▶ **To do**
Look through the data that follows and work out how many lines contain the string "session". Nothing but that number should be given.

[Saved entries]
====
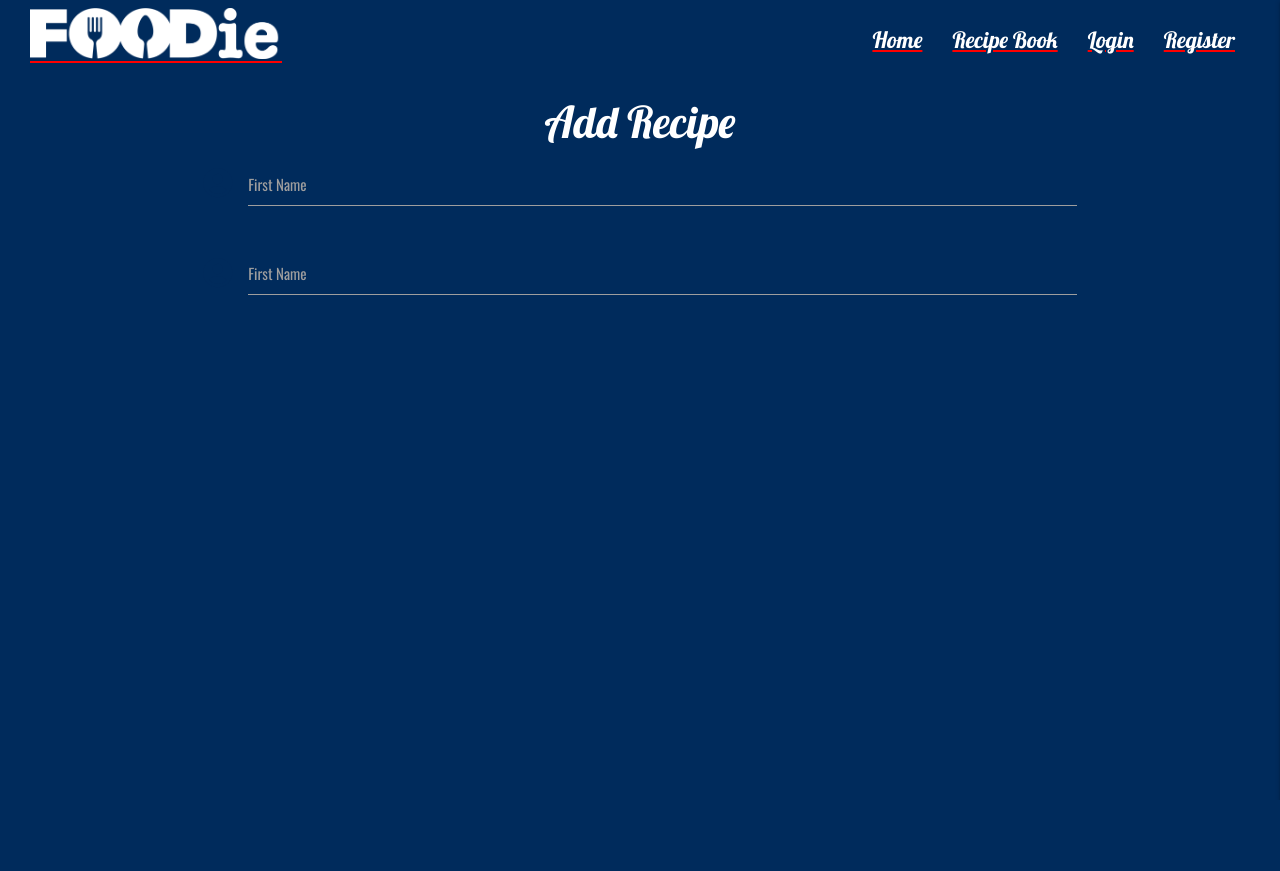
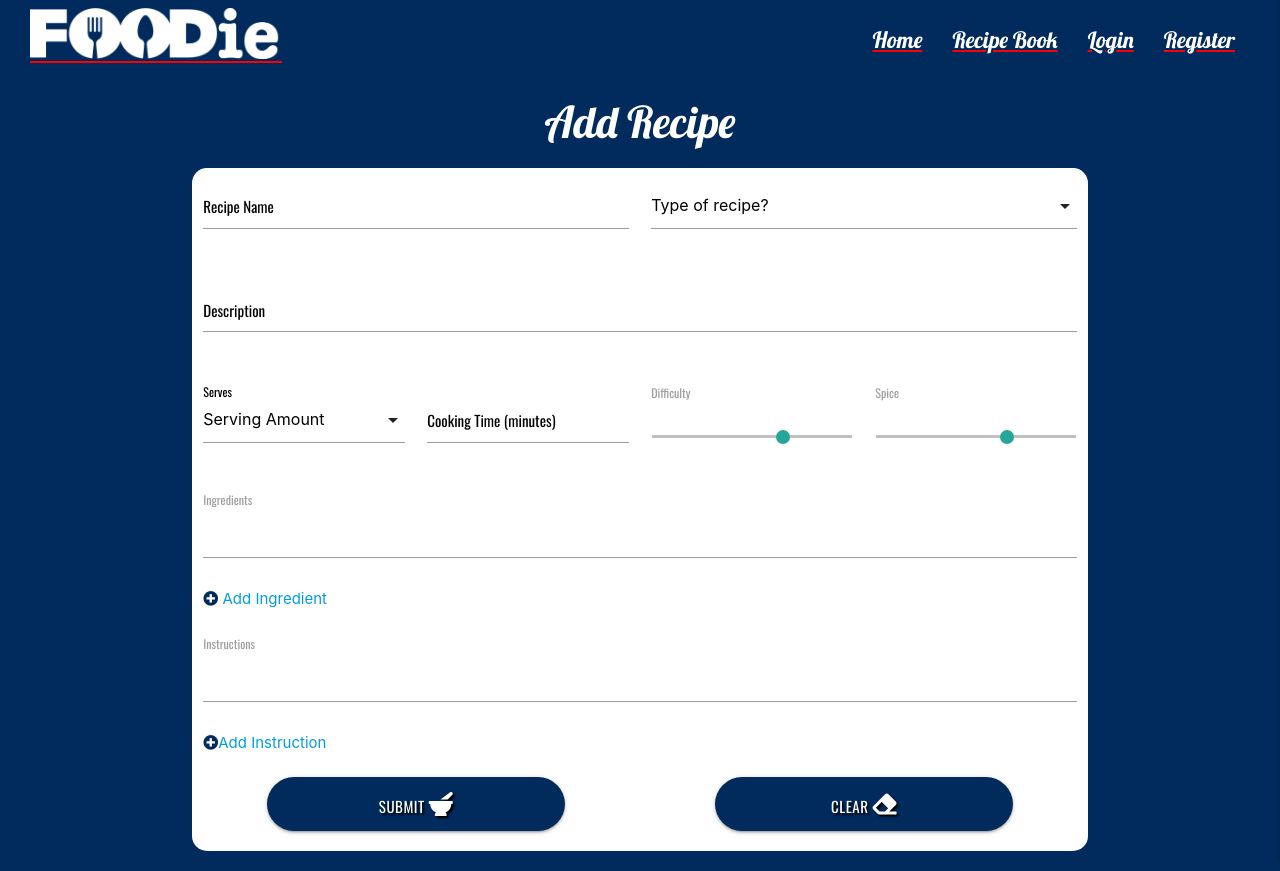
Before and after one commit to tomossmith/MS3-Foodie, a Flask app: page /add_recipe in a window 1280 px wide. Before the commit the page ends 295 px from the top, so only its background shows below. Run offline with Flask 2, Linux system fonts and the light colour scheme; data that the repository does not hold is empty; some libraries are stand-ins or nearby versions.

Commit message:
Added the 'addrecipe form

```diff
--- a/app.py
+++ b/app.py
@@ -17,17 +17,23 @@ app.secret_key = os.environ.get("SECRET_KEY")
 
 mongo = PyMongo(app)
 
+# GLOBAL VARIABLES
+@app.context_processor
+def get_categories():
+    categories = list(mongo.db.categories.find())
+    return dict(categories=categories)
+
+# LANDING PAGE
+
 
 @app.route("/")
-
 @app.route("/index")
 def index():
     return render_template("index.html")
 
-@app.route("/get_recipes")
-def get_recipes():
-    recipes = list(mongo.db.recipes.find())
-    return render_template("recipes.html", recipes=recipes)
+# USER AUTHENTICATION
+
+# REGISTER
 
 
 @app.route("/register", methods=["GET", "POST"])
@@ -54,34 +60,48 @@ def register():
         return redirect(url_for("profile", username=session["user"]))
     return render_template("register.html")
 
+# LOGIN
+
 
 @app.route("/login", methods=["GET", "POST"])
 def login():
     if request.method == "POST":
-        # CHECK IF USERNAME ALREADY EXISTS IN DATABASE
+        # check if username exists in db
         existing_user = mongo.db.users.find_one(
             {"username": request.form.get("username").lower()})
 
         if existing_user:
-            # VALID PASSWORD
+            # ensure hashed password matches user input
             if check_password_hash(
-                existing_user["password"], request.form.get("password")):
-                    session["user"] = request.form.get("username").lower()
-                    flash("Welcome, {}".format(
-                        request.form.get("username")))
-                    return redirect(url_for(
-                        "profile", username=session["user"]))
+                    existing_user["password"], request.form.get("password")):
+                        session["user"] = request.form.get("username").lower()
+                        flash("Welcome, {}".format(
+                            request.form.get("username")))
+                        return redirect(url_for(
+                            "profile", username=session["user"]))
             else:
-                # INVALID PASSWORD
-                flash("Incorrect Username and/or Password, Please Try Again")
+                # invalid password match
+                flash("Incorrect Username and/or Password")
                 return redirect(url_for("login"))
 
         else:
-            # USERNAME INVALID
-            flash("Incorrect Username and/or Password, Please Try Again")
+            # username doesn't exist
+            flash("Incorrect Username and/or Password")
             return redirect(url_for("login"))
 
     return render_template("login.html")
+
+# PROFILE PAGE
+
+
+@app.route("/profile/<username>", methods=["GET", "POST"])
+def profile(username):
+    # GET THE USER'S USERNAME FROM THE DATABASE
+    username = mongo.db.users.find_one({
+        "username": session["user"]})["username"]
+    return render_template("profile.html", username=username)
+
+# LOGOUT
 
 
 @app.route("/logout")
@@ -91,22 +111,45 @@ def logout():
     session.pop("user")
     return redirect(url_for("login"))
 
-
-@app.route("/profile/<username>", methods=["GET", "POST"])
-def profile(username):
-    # GET THE USER'S USERNAME FROM THE DATABASE
-    username = mongo.db.users.find_one({
-        "username": session["user"]})["username"]
-    return render_template("profile.html", username=username)
+# RECIPE PAGES
+# RECIPE BOOK
 
 
-@app.route("/add_recipe")
+@app.route("/get_recipes")
+def get_recipes():
+    recipes = list(mongo.db.recipes.find())
+    return render_template("recipes.html", recipes=recipes)
+
+# ADD RECIPE
+
+
+@app.route("/add_recipe", methods=["GET", "POST"])
 def add_recipe():
     return render_template("add_recipe.html")
+    if request.method == "POST":
+        user = mongo.db.users.find_one({"username": session["user"]})
+        recipe = {
+            "submitted_by": ObjectId(user["_id"]),
+            "recipe_name": request.form.get("recipe_name"),
+            "category_name": request.form.get("category_name"),
+            "recipe_description": request.form.get("recipe_description"),
+            "recipe_serving": request.form.get("recipe_serving"),
+            "recipe_cook_time": request.form.get("recipe_cook_time"),
+            "recipe_difficulty": request.form.get("recipe_difficulty"),
+            "recipe_spice": request.form.get("recipe_spice"),
+            "recipe_ingredients": request.form.getlist("recipe_ingredients"),
+            "recipe_instructions": request.form.getlist("recipe_instructions"),
+        }
+        mongo.db.recipes.insert_one(recipe)
+        flash("Your Recipe Was Successfully Added To The Cookbook!")
+        return redirect(url_for("profile", username=session["user"]))
+
+    return render_template("recipes.html")
+
 
 if __name__ == "__main__":
     app.run(host=os.environ.get("IP"),
             port=int(os.environ.get("PORT")),
             debug="True")
 
-## CHANGE TO FALSE BEFORE FINAL DEPLOYMENT ##
+# CHANGE TO FALSE BEFORE FINAL DEPLOYMENT
--- /dev/null
+++ b/package.json
@@ -0,0 +1,5 @@
+{
+  "dependencies": {
+    "nouislider": "^15.4.0"
+  }
+}
--- a/static/css/style.css
+++ b/static/css/style.css
@@ -114,3 +114,37 @@ nav li a {
 .default-button:hover {
     background-color: #135caf;
 }
+
+/* FORMS */
+#form-blocks {
+    background-color: white;
+    border-radius: 1em;
+}
+
+ /* label color */
+ .input-field label {
+    color: #000;
+  }
+  /* label focus color */
+  .input-field input[type=text]:focus + label {
+    color: #000;
+  }
+  /* label underline focus color */
+  .input-field input[type=text]:focus {
+    border-bottom: 1px solid #000;
+    box-shadow: 0 1px 0 0 #000;
+  }
+  /* valid color */
+  .input-field input[type=text].valid {
+    border-bottom: 1px solid #000;
+    box-shadow: 0 1px 0 0 #000;
+  }
+  /* invalid color */
+  .input-field input[type=text].invalid {
+    border-bottom: 1px solid #000;
+    box-shadow: 0 1px 0 0 #000;
+  }
+  /* icon prefix focus color */
+  .input-field .prefix.active {
+    color: #000;
+  }
--- a/static/js/script.js
+++ b/static/js/script.js
@@ -1,7 +1,88 @@
+// FUNCTION TO INITIATE THE SIDE NAVIGATION BAR
 $(document).ready(function(){
     $('.sidenav').sidenav({edge: "right"});
   });
 
-  document.addEventListener('DOMContentLoaded', function() {
-    var instances = M.AutoInit();
-    });
+// EVENT LISTENER TO TRIGGER TAB FUNCTION ON RECIPE CARDS
+document.addEventListener('DOMContentLoaded', function() {
+  var instances = M.AutoInit();
+  });
+
+// FUNCTION TO RUN SELECT FIELD ON FORMS
+$(document).ready(function(){
+  $('select').formSelect();
+});
+
+// FUNCTION TO ADD CHARACTER COUNT TO SOME INPUT FIELDS ON FORMS
+$(document).ready(function() {
+  $('input#recipe_name, textarea#recipe_description').characterCounter();
+});
+
+// ADD INGREDIENT FUNCTION ON THE ADD RECIPE FORM
+// CREDIT: https://www.codexworld.com/add-remove-input-fields-dynamically-using-jquery/
+
+//Ingredients
+$(document).ready(function(){
+  var ingredientMaxField = 10; //Input fields increment limitation
+  var ingredientAddButton = $('.ingredient_add_button'); //Add button selector
+  var ingredientWrapper = $('.ingredient_field_wrapper'); //Input field wrapper
+  var ingredientFieldHTML = '<div><input type="text" name="field_name[]" value=""/><a href="javascript:void(0);" class="ingredient_remove_button"><i class="fas fa-trash-alt"></i></a></div>'; //New input field html
+  var x = 1; //Initial field counter is 1
+
+  //Once add button is clicked
+  $(ingredientAddButton).click(function(){
+      //Check maximum number of input fields
+      if(x < ingredientMaxField){
+          x++; //Increment field counter
+          $(ingredientWrapper).append(ingredientFieldHTML); //Add field html
+      }
+  });
+
+  //Once remove button is clicked
+  $(ingredientWrapper).on('click', '.ingredient_remove_button', function(e){
+      e.preventDefault();
+      $(this).parent('div').remove(); //Remove field html
+      x--; //Decrement field counter
+  });
+});
+
+//Instruction
+$(document).ready(function(){
+  var instructionMaxField = 10; //Input fields increment limitation
+  var instructionAddButton = $('.instruction_add_button'); //Add button selector
+  var instructionWrapper = $('.instruction_field_wrapper'); //Input field wrapper
+  var instructionFieldHTML = '<div><input type="text" name="field_name[]" value=""/><a href="javascript:void(0);" class="instruction_remove_button"><i class="fas fa-trash-alt"></i></a></div>'; //New input field html
+  var x = 1; //Initial field counter is 1
+
+  //Once add button is clicked
+  $(instructionAddButton).click(function(){
+      //Check maximum number of input fields
+      if(x < instructionMaxField){
+          x++; //Increment field counter
+          $(instructionWrapper).append(instructionFieldHTML); //Add field html
+      }
+  });
+
+  //Once remove button is clicked
+  $(instructionWrapper).on('click', '.instruction_remove_button', function(e){
+      e.preventDefault();
+      $(this).parent('div').remove(); //Remove field html
+      x--; //Decrement field counter
+  });
+});
+
+// SLIDER ON 'ADD RECIPE' FORM
+var slider = document.getElementById('recipe_difficulty');
+noUiSlider.create(slider, {
+ start: [20, 80],
+ connect: true,
+ step: 1,
+ range: {
+  'min': [0],
+  'Medium': [80, 50],
+  'max': 200
+ },
+ format: wNumb({
+   decimals: 0
+ })
+});
--- a/templates/add_recipe.html
+++ b/templates/add_recipe.html
@@ -3,22 +3,135 @@
 
 
     <h3 class="white-text center-align">Add Recipe</h3>
+    <br>
+
+    <div id="form-blocks">
+        <div class="row">
+            <form class="col s12" method="POST" action="{{ url_for('add_recipe') }}">
 
                 <div class="row">
-    <form class="col s12" method="POST" action="">
+
+                    <!-- RECIPE NAME -->
+                    <div class="input-field col s6">
+                        <input id="recipe_name" name="recipe_name" type="text" minlength="4" maxlength="30" length="30">
+                        <label for="recipe_name">Recipe Name</label>
+                    </div>
+
+                    <!-- CATEGORY -->
+                    <div class="input-field col s6">
+                        <select name="category_name">
+                            <option disabled selected>Type of recipe?</option>
+
+                            {% for category in categories %}
+                                <option value="{{ category.category_name }}">{{ category.category_name }}</option>
+                            {% endfor %}
+
+                            <label for="category_name"></label>
+                        </select>
+                    </div>
+
+                </div>
+
+                <!-- RECIPE DESCRIPTION -->
                 <div class="row">
+
                     <div class="input-field col s12">
-          <i class="fas fa-user-circle prefix"></i>
-          <textarea id="icon_prefix2" class="materialize-textarea"></textarea>
-          <label for="icon_prefix2">First Name</label>
+                        <textarea id="recipe_description" class="materialize-textarea" minlength="15" maxlength="120"
+                            length="120"></textarea>
+                        <label for="recipe_description">Description</label>
                     </div>
-        <div class="input-field col s12">
-            <i class="fas fa-user-circle prefix"></i>
-            <textarea id="icon_prefix2" class="materialize-textarea"></textarea>
-            <label for="icon_prefix2">First Name</label>
+
+                </div>
+
+
+                <div class="row">
+
+                    <!-- SERVING -->
+                    <div class="input-field col s3">
+                        <select name="recipe_serving">
+                            <option value="" disabled selected>Serving Amount</option>
+                            <option value="1">1</option>
+                            <option value="2">2</option>
+                            <option value="3">3</option>
+                            <option value="4">4</option>
+                            <option value="5">5</option>
+                            <option value="6">6</option>
+                            <option value="7">7</option>
+                            <option value="8">8</option>
+                            <option value="9">9</option>
+                            <option value="10">10</option>
+                        </select>
+                        <label>Serves</label>
+                    </div>
+
+                    <div class="input-field col s3">
+                        <input id="recipe_cook_time" name="recipe_cook_time" type="number" minlength="1" maxlength="3">
+                        <label for="recipe_cook_time">Cooking Time (minutes)</label>
+                    </div>
+
+                    <div class="col s3">
+                        <label for="recipe_difficulty">Difficulty</label>
+                        <p class="range-field">
+                            <input type="range" id="recipe_difficulty" min="0" max="3" />
+                        </p>
+                    </div>
+
+                    <div class="col s3">
+                        <label for="recipe_spice">Spice</label>
+                        <p class="range-field">
+                            <input type="range" id="recipe_spice" min="0" max="3" />
+                        </p>
+                    </div>
+
+
+                </div>
+
+                <!-- https://www.codexworld.com/add-remove-input-fields-dynamically-using-jquery/ -->
+
+                <!-- INGREDIENTS -->
+                <div class="ingredient_field_wrapper">
+                    <div>
+                        <label>Ingredients</label>
+                        <input type="text" name="recipe_ingredients">
                     </div>
                 </div>
+                <br>
+                <a href="javascript:void(0);" class="ingredient_add_button" title="Add field"><i
+                        class="fas fa-plus-circle"></i> Add Ingredient</a>
+
+                    <br>
+                    <br>
+
+                <!-- INSTRUCTIONS -->
+                <div class="instruction_field_wrapper">
+                    <div>
+                        <label>Instructions</label>
+                        <input type="text" name="recipe_instructions">
+                    </div>
+                </div>
+                <br>
+                <a href="javascript:void(0);" class="instruction_add_button" title="Add field"><i
+                        class="fas fa-plus-circle"></i>Add Instruction</a>
+                <!-- End Of Codex Code-->
+
+                <br>
+                <br>
+
+                <!-- RECIPE SUBMIT BUTTON-->
+                <div class="row">
+                    <div class="col s1"></div>
+                        <button type="submit" class="col s4 btn-large text-shadow default-button">
+                            Submit <i class="fas fa-mortar-pestle"></i>
+                        </button>
+                    <div class="col s2"></div>
+                        <button type="reset" class="col s4 btn-large text-shadow default-button">
+                            Clear <i class="fas fa-eraser"></i>
+                        </button>
+                    <div class="col s1"></div>
+                </div>
+
             </form>
+        </div>
     </div>
 
 {% endblock %}
--- a/templates/base.html
+++ b/templates/base.html
@@ -80,6 +80,9 @@
         {% endblock %}
     </main>
 
+    <script type="module">
+        import noUiSlider from 'nouislider/dist/nouislider.mjs';
+        </script>
     <script src="https://code.jquery.com/jquery-3.5.1.min.js"
         integrity="sha256-9/aliU8dGd2tb6OSsuzixeV4y/faTqgFtohetphbbj0=" crossorigin="anonymous"></script>
     <script src="https://cdnjs.cloudflare.com/ajax/libs/materialize/1.0.0/js/materialize.min.js"></script>
```
Also changed, not shown: README.md, package-lock.json (added), 1 other file. Lines whose indentation alone changed are shown as unchanged.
====
▶ **Task answer**
10